Queensland's major party leaders have offered voters a choice of stability and prosperity or audacity and growth ahead of the state election.
Premier Annastacia Palaszczuk fronted Labor's official launch in a plumbing apprentice work-shed in Beenleigh, while Ms Frecklington addressed LNP faithful at the five-star Emporium Hotel in Brisbane on Sunday.
The premier positioned herself as a strong leader, capable of standing up to powerful political forces to keep borders shut, protecting the state from COVID-19 and steering the course out of the recession.
"This election is a choice between the stability of a Labor government that has made the tough decisions and the right calls in hard times," Ms Palaszczuk said.
"Or the chaos of an unproven, untrustworthy opposition who have been wrong every time it's mattered.
"Your vote, your choice for Queensland. Jobs or cuts. Build and grow or slash and burn. Stability or chaos."
Ms Frecklington appeared at the LNP launch with her husband and three daughters to ask Queenslanders to back a "big and ambitious" vision for change.
She's pitching herself as a premier who would reinvigorate the state's economy with a change of thinking and a series of nation-building projects.
Ms Frecklington highlighted her plans for a series of multibillion dollar projects such as the new Bradfield irrigation scheme, widening the Bruce Highway, a second M1 and a $493 million electricity subsidy to cut power costs for business.
"The LNP has a bold and ambitious plan to stimulate the economy, create a decade of secure jobs and lead Queensland out of this recession," she said.
"We have a vision for the future.
"That vision is to make Queensland the economic powerhouse of Australia once again - The best place to get a job, get ahead and raise a family."
Both leaders took swipes at each other over economic policy with Labor claiming the LNP was secretly planning to cut jobs and services, and the opposition claiming the government would bring in new taxes.
Ms Palaszczuk scorned the opposition for previously calling for the state's borders to be opened and for the federal government's continued criticism of the closure.

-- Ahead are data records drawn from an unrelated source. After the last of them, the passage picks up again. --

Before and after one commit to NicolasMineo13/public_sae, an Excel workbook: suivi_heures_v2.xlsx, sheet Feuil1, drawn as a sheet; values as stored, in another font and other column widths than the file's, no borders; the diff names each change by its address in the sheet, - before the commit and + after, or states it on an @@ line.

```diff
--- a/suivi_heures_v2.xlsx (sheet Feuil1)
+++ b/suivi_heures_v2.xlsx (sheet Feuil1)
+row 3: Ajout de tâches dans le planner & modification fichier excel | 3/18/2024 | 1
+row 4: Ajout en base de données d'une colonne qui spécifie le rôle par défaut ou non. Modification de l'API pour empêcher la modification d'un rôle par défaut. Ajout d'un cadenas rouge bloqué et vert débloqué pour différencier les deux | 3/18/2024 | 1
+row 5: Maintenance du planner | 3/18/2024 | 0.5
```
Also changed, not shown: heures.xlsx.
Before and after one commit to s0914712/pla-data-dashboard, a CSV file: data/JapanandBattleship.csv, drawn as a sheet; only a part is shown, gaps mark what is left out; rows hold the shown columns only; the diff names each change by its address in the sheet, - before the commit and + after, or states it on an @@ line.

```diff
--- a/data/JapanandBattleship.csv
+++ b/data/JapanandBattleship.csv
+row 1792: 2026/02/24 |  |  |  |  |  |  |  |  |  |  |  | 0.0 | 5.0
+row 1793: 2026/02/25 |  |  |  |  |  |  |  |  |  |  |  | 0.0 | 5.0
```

Ms Frecklington took aim at Labor's decision not to hand down a budget until after the election, saying it was "dishonest and dangerous".
Ms Frecklington didn't make any new pledges at her party conference, although she did announce a $15.5 million plan earlier on Sunday to get older Queenslanders into jobs.
That fits with the LNP's emphasis on financial restraint, even though they have made billions in promises, while Labor have been more comfortable about saying they will borrow billions to stimulate the economy.
The premier made a raft of promises including that TAFE fees for people under 35 would be scrapped for courses and apprenticeships in agriculture, manufacturing, healthcare and early childhood education.
She pledged to hire 6100 extra teachers, 110 teaching aides and spend $100 million on school guidance counsellors and psychiatrists.
Ms Palaszczuk also promised $117 million for a palliative care plan and unexpectedly promised a conscience vote on legalising euthanasia.
The Labor leader initially planned to put off a decision on a euthanasia vote until after the election, but she's now prepared to make the issue part of her campaign.
That indicates Ms Palaszczuk is growing more confident of being returned with a majority government after a recent poll boost.
Labor's launch ended with Tom Petty's I Won't Back Down thundering through the loudspeakers.
Queenslanders go to the polling booths on October 31.